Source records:
+ + +

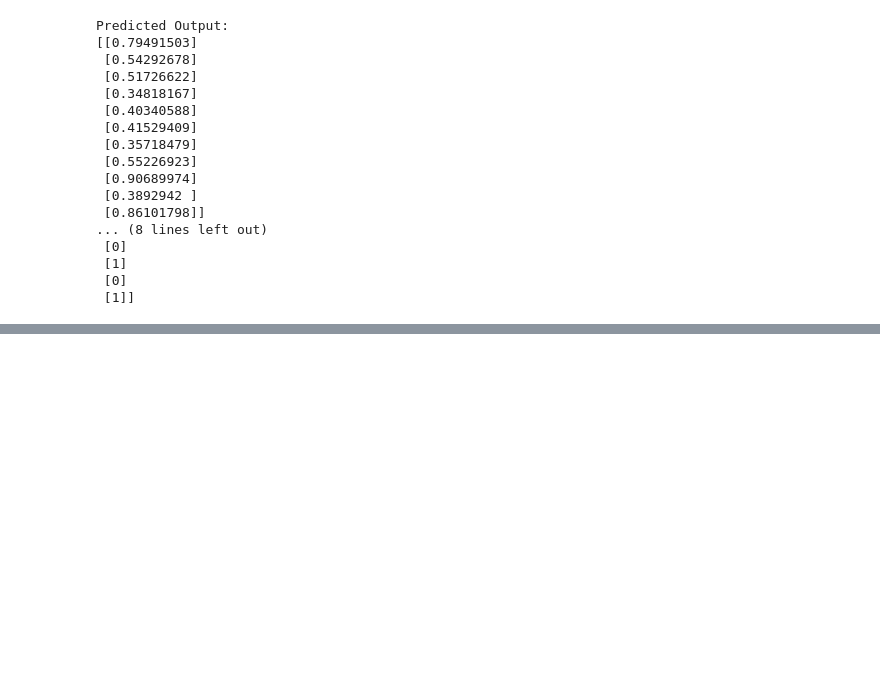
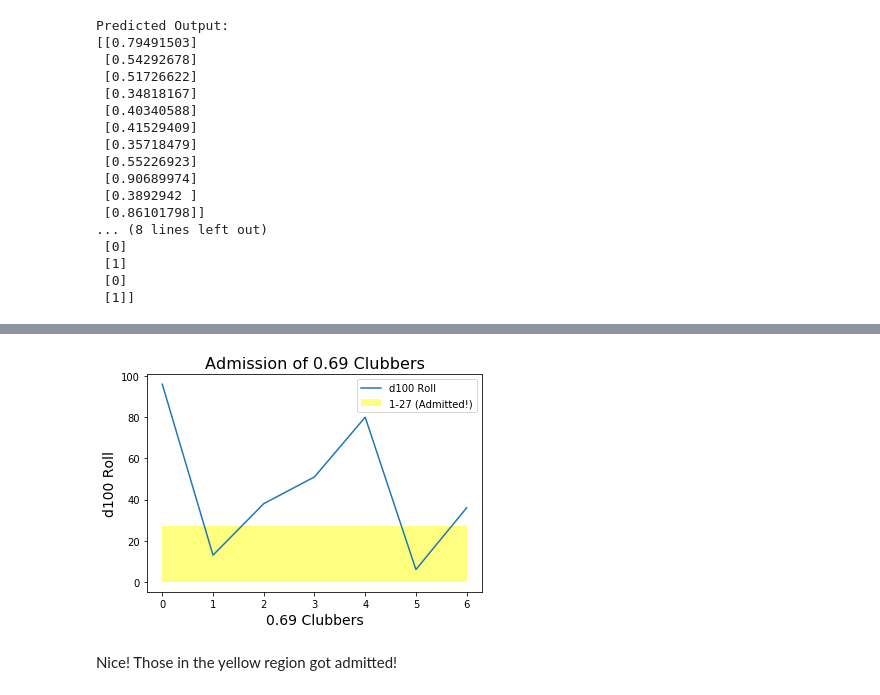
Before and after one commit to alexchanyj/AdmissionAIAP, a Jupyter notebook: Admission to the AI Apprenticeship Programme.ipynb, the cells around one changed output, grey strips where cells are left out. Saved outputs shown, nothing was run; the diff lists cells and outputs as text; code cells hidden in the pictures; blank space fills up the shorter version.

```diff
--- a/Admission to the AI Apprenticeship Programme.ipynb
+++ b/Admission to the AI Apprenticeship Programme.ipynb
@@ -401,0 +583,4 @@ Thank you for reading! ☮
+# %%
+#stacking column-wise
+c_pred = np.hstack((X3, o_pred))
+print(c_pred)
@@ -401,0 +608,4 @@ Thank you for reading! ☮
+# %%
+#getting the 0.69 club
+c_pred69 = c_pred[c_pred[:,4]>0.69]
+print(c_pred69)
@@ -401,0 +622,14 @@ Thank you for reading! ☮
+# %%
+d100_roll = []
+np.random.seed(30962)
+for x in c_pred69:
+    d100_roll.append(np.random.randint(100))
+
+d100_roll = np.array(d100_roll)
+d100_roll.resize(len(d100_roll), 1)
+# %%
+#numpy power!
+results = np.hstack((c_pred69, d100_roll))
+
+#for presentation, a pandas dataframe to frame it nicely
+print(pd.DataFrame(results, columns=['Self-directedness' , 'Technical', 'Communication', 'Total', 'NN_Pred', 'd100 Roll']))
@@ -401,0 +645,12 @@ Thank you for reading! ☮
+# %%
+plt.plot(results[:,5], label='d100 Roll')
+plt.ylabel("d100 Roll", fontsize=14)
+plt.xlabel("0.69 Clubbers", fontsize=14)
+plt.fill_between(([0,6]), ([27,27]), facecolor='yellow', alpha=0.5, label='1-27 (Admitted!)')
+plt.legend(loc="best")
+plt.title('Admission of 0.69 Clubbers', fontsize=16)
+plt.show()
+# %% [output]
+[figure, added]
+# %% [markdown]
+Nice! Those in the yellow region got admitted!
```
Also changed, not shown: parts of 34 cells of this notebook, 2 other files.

+ + +

TASK GOAL =
Please set down the records exactly, and keep every image out of the copy.

ANSWER SECTION =
Before and after one commit to alexchanyj/AdmissionAIAP, a Jupyter notebook: Admission to the AI Apprenticeship Programme.ipynb, the cells around one changed output, grey strips where cells are left out. Saved outputs shown, nothing was run; the diff lists cells and outputs as text; code cells hidden in the pictures; blank space fills up the shorter version.

```diff
--- a/Admission to the AI Apprenticeship Programme.ipynb
+++ b/Admission to the AI Apprenticeship Programme.ipynb
@@ -401,0 +583,4 @@ Thank you for reading! ☮
+# %%
+#stacking column-wise
+c_pred = np.hstack((X3, o_pred))
+print(c_pred)
@@ -401,0 +608,4 @@ Thank you for reading! ☮
+# %%
+#getting the 0.69 club
+c_pred69 = c_pred[c_pred[:,4]>0.69]
+print(c_pred69)
@@ -401,0 +622,14 @@ Thank you for reading! ☮
+# %%
+d100_roll = []
+np.random.seed(30962)
+for x in c_pred69:
+    d100_roll.append(np.random.randint(100))
+
+d100_roll = np.array(d100_roll)
+d100_roll.resize(len(d100_roll), 1)
+# %%
+#numpy power!
+results = np.hstack((c_pred69, d100_roll))
+
+#for presentation, a pandas dataframe to frame it nicely
+print(pd.DataFrame(results, columns=['Self-directedness' , 'Technical', 'Communication', 'Total', 'NN_Pred', 'd100 Roll']))
@@ -401,0 +645,12 @@ Thank you for reading! ☮
+# %%
+plt.plot(results[:,5], label='d100 Roll')
+plt.ylabel("d100 Roll", fontsize=14)
+plt.xlabel("0.69 Clubbers", fontsize=14)
+plt.fill_between(([0,6]), ([27,27]), facecolor='yellow', alpha=0.5, label='1-27 (Admitted!)')
+plt.legend(loc="best")
+plt.title('Admission of 0.69 Clubbers', fontsize=16)
+plt.show()
+# %% [output]
+[figure, added]
+# %% [markdown]
+Nice! Those in the yellow region got admitted!
```
Also changed, not shown: parts of 34 cells of this notebook, 2 other files.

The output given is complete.